We are fortunate to work on a broad and varied range of cars, many of which have remarkable stories behind them. An important and fascinating part of restoration is the research needed to ensure authenticity and to appreciate elements and finishes which require conservation. Tracing and understanding a car’s history can be hugely important to achieve this.
Below is a brief selection of cars we have worked on embracing this ethos. We are lucky enough to possess original period photographs of these cars, giving us the rare opportunity to compare them to current photographs.
This stunning Astura carries “Bocca” coachwork by Pininfarina. This coachwork takes its name from the dealership which commissioned the production and was a close family friend of Lancia. Only six cars carried this particular style of coachwork, of which only four survive. This car is one of only two built on the long chassis. The Astura is powered by a narrow angle 2.9 litre V8 engine and employs Lancia’s sliding pillar front suspension. When clothed with this body the Astura was the most luxurious, elegant and expensive car produced in Italy in the 1930s.
This particular car was first registered on 17th November 1936 in the name of Navarra Viggiani, one of Mussolini’s generals. It remained on Italian soil until it was sold to the present owner in 2015. It has also retained its Italian registration number – Roma 53070 – throughout its life. This car is totally original and carries a magnificent unrestored body and interior. It still retains the original intricate cross latticed leather seats and elaborate power hood, which Sergio Farina himself designed after being soaked with the roof down in a thunderstorm between Genoa and Turin. The Farina coachwork is so elegant and striking that it makes even the best of contemporary British coachwork appear old fashioned and conservative. We have carried out a sympathetic and thorough recommissioning, ensuring the car performs like new whilst conserving its original finishes. It has since achieved multiple concours successes.
During the early Edwardian period Renault were producing high quality cars that proved themselves as formidable racing cars, winning the very first Grand Prix event held in France in 1906. Early Renaults are very distinctive as they had the radiator mounted behind the engine. To aid cooling, the engine bay was cowled and the flywheel had blades which drew air though the radiator. This system was very effective and allowed the continued use of a “coal scuttle” type bonnet, a feature which became synonymous with the Renault make.

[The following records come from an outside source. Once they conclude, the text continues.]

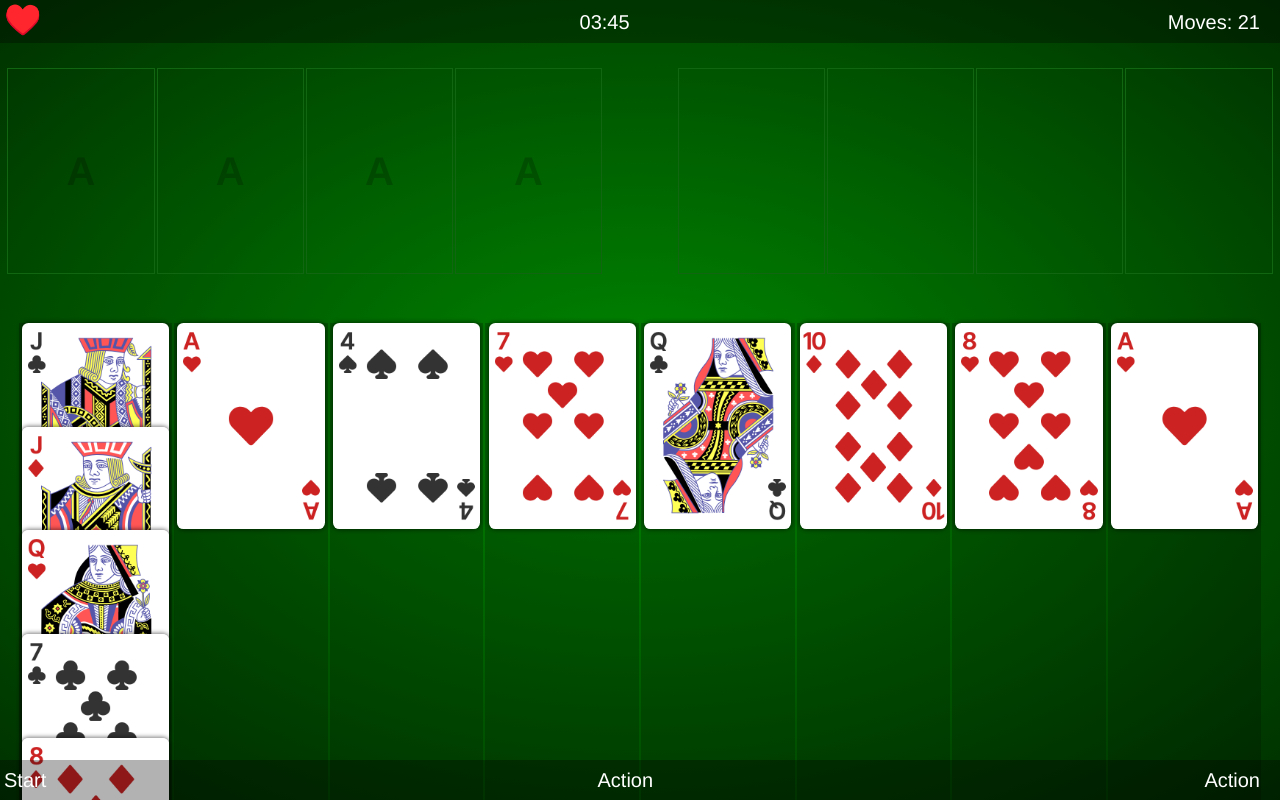
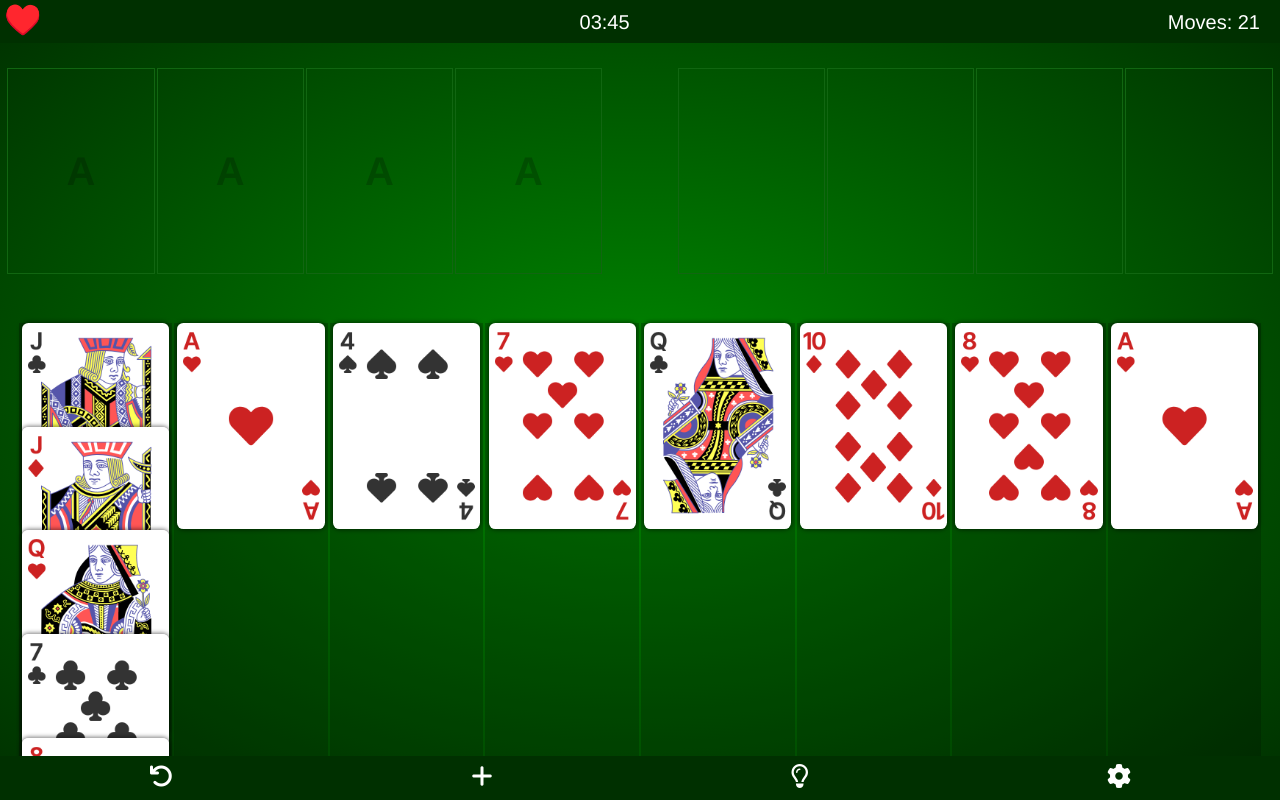
Before and after one commit to jkt3000/freecell-svelte, a Svelte app: page / in a window 1280 px wide. Shown: the top 800 px of the page. Built offline with nearby package versions, Linux system fonts and the light colour scheme.

Commit message:
set up basic layout for game

```diff
--- a/public/global.css
+++ b/public/global.css
@@ -10,5 +10,8 @@ body {
 }
 
 .bg-dark {
-  background: rgba(0,0,0,0.3) !important;
+  background: rgba(0,48,0,1) !important;
 }
+
+
+nav i { font-size: 1.5em; }
--- a/public/index.html
+++ b/public/index.html
@@ -2,39 +2,21 @@
 <html class="no-js" lang="">
   <head>
     <meta charset="utf-8">
-    <title>FreeCell</title>
+    <title>Svelte FreeCell</title>
     <meta name="description" content="Basic freecell implementation as a SPA">
     <meta name="viewport" content="width=device-width, initial-scale=1.0, user-scalable=no">
     <meta name="apple-mobile-web-app-capable" content="yes">
     <meta name="apple-mobile-web-app-status-bar-style" content="black-translucent">
 
-    <meta property="og:title" content="" />
-    <meta property="og:type" content="" />
-    <meta property="og:url" content="" />
-    <meta property="og:image" content="" />
-
+    <!-- Place favicon.ico in the root directory -->
     <link rel="apple-touch-icon" href="/images/aS.png">
-    <!-- Place favicon.ico in the root directory -->
-
-    <meta name="theme-color" content="#fafafa">
-    <link rel="stylesheet" href="https://stackpath.bootstrapcdn.com/bootstrap/4.3.1/css/bootstrap.min.css">
+    <script src="https://kit.fontawesome.com/3799fd6eb4.js" crossorigin="anonymous"></script>
+    <link rel="stylesheet" href="https://stackpath.bootstrapcdn.com/bootstrap/4.1.3/css/bootstrap.min.css">
     <link rel='stylesheet' href='/global.css'>
     <link rel='stylesheet' href='/build/bundle.css'>
     <script defer src='/build/bundle.js'></script>
   </head>
 
   <body>
-    <nav class="navbar navbar-dark bg-dark m-0 p-0 pl-1 pr-1 d-flex justify-content-between align-content-center">
-      <a class="navbar-brand" href="/"><span class='text-danger' style='font-size: 30px; line-height:1em; margin:0;padding:0;'>♥️</span></a>
-      <span class='navbar-brand'>03:45</span>
-      <span class='navbar-brand'>Moves: 21</span>
-    </nav>
-
-
-    <nav class="navbar fixed-bottom navbar-dark bg-dark m-0 p-0 pl-1 pr-1 d-flex justify-content-between text-center">
-      <a class="navbar-brand new-game-link" href="#">Start</a>
-      <a class="navbar-brand" href="#">Action</a>
-      <a class="navbar-brand" href="#">Action</a>
-    </nav>
   </body>
 </html>
--- a/src/App.svelte
+++ b/src/App.svelte
@@ -1,6 +1,13 @@
 <script>
-	export let name;
+	import FooterBar from './footer.svelte';
 </script>
+
+
+<nav class="navbar navbar-dark bg-dark m-0 p-0 pl-1 pr-1 d-flex justify-content-between align-content-center">
+  <a class="navbar-brand" href="/"><span class='text-danger' style='font-size: 30px; line-height:1em; margin:0;padding:0;'>♥️</span></a>
+  <span class='navbar-brand'>03:45</span>
+  <span class='navbar-brand'>Moves: 21</span>
+</nav>
 
 <main>
 	<div class='container-fluid'>
@@ -55,6 +62,8 @@
     </div>
   </div>
 </main>
+
+<FooterBar/>
 
 <style type="text/scss">
 .playing-card {
@@ -150,7 +159,6 @@
   }
 }
 
-
 /* draggable stuff */
 
 .draggable {
--- /dev/null
+++ b/src/footer.svelte
@@ -0,0 +1,39 @@
+<script type="text/javascript">
+  function startGame() {
+    console.log("Starting game clicked");
+    alert('start game')
+  };
+
+  function undoMove() {
+    alert('Undo last move')
+  };
+
+  function getHint(){};
+
+  function setGameSettings() {};
+</script>
+
+<nav class="navbar fixed-bottom navbar-dark bg-dark p-0">
+  <ul class="nav justify-content-around" style='width:100%'>
+    <li class="nav-item">
+      <a class="nav-link text-white" href="#" on:click={undoMove}>
+        <i class="fas fa-undo"></i>
+      </a>
+    </li>
+    <li class="nav-item">
+      <a class="nav-link text-white" href="#" on:click={startGame}>
+        <i class="fas fa-plus"></i>
+      </a>
+    </li>
+    <li class="nav-item">
+      <a class="nav-link text-white" href="#" on:click={getHint}>
+        <i class="far fa-lightbulb"></i>
+      </a>
+    </li>
+    <li class="nav-item">
+      <a class="nav-link text-white" href="#" on:click={setGameSettings}>
+        <i class="fas fa-cog"></i>
+      </a>
+    </li>
+  </ul>
+</nav>
--- a/src/main.js
+++ b/src/main.js
@@ -1,10 +1,7 @@
 import App from './App.svelte';
 
 const app = new App({
-	target: document.body,
-	props: {
-		name: 'world'
-	}
+	target: document.body
 });
 
 export default app;
```
Also changed, not shown: src/header.svelte (added). Lines whose indentation alone changed are shown as unchanged.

This car was bought new by the current Duke of Rutland’s great-grandfather and has remained within the same family since new. Very early on the Duke commissioned the Castle’s carpenter to produce wooden storage boxes for the running boards and an Auster type windscreen was also fitted. These features remain intact, fitted to the car today.
Fittingly the car is housed in the portico at Belvoir Castle. The family have a wonderful period photograph that shows the Duke’s grandfather and father travelling in the car in 1936 alongside the castle walls. For many years the car remained unused and it was the current Duke of Rutland who commissioned us to carry out a full mechanical rebuild. Since completion the Duke enjoys a drive through the Belvoir Vale on a weekly basis, come rain or shine!
Few models of car carry such an illustrious name as the Silver Ghost, having been in production since 1907. Chassis no. 120 EU is highly notable for being the last Silver Ghost produced by the Derby factory and supplied to the home market in 1925. Since then it has only had three owners from new. The car remains in wonderful original condition and strikingly its log books detail every single one of its 129,000 miles from 1929 onward.
120 EU was originally supplied with an adjustable front seat which contained occasional seats for the rear compartment, Barker dipping head lamps and a “dull polished instrument board”. The original owner was clearly an unassuming chap as he also specified no mascot or exhaust cut out.
We have undertaken very thorough mechanical repairs and servicing ensuring the car runs and performs exactly as a Silver Ghost should. We also reconstructed the original double hinged windscreen which was exchanged in the 1950s to install modern luxuries such as windscreen wipers. In 2014 120 EU completed the “1000 Mile Trial” without fault.
During the Veteran and Edwardian periods Lanchester produced high quality cars to rival Rolls-Royce and Napier. Always very strong on theoretical design they employed advanced (and often unorthodox) design. The 38hp above has an overhead valve engine, a three speed pre-select type gearbox, and worm and wheel back axle. The car’s layout is typically unusual being a Lanchester design and has the engine and gearbox mounted as one unit between the driver and front passenger. This layout requires no bonnet resulting in a very spacious car, having a relatively short wheel base.
This 1912 example was originally sold to H.H. The Maharajah of Rewa. He ordered a special 38hp state limousine with the roof incorporating ventilation louvres and an electric fan inside the dome. The entire limousine top and driver’s canopy were designed to be removable so that the car could be used as an open tourer. It remained in India until the 1960s and on its return to the UK it was restored.
It is now nearly 50 years since the car was restored, during which time its condition has deteriorated. Furthermore, restoration techniques and knowledge have evolved so we are “re-restoring” this car. We very much look forward to making comparisons to its contemporary rival, the Silver Ghost, when the car is in “tip top” order.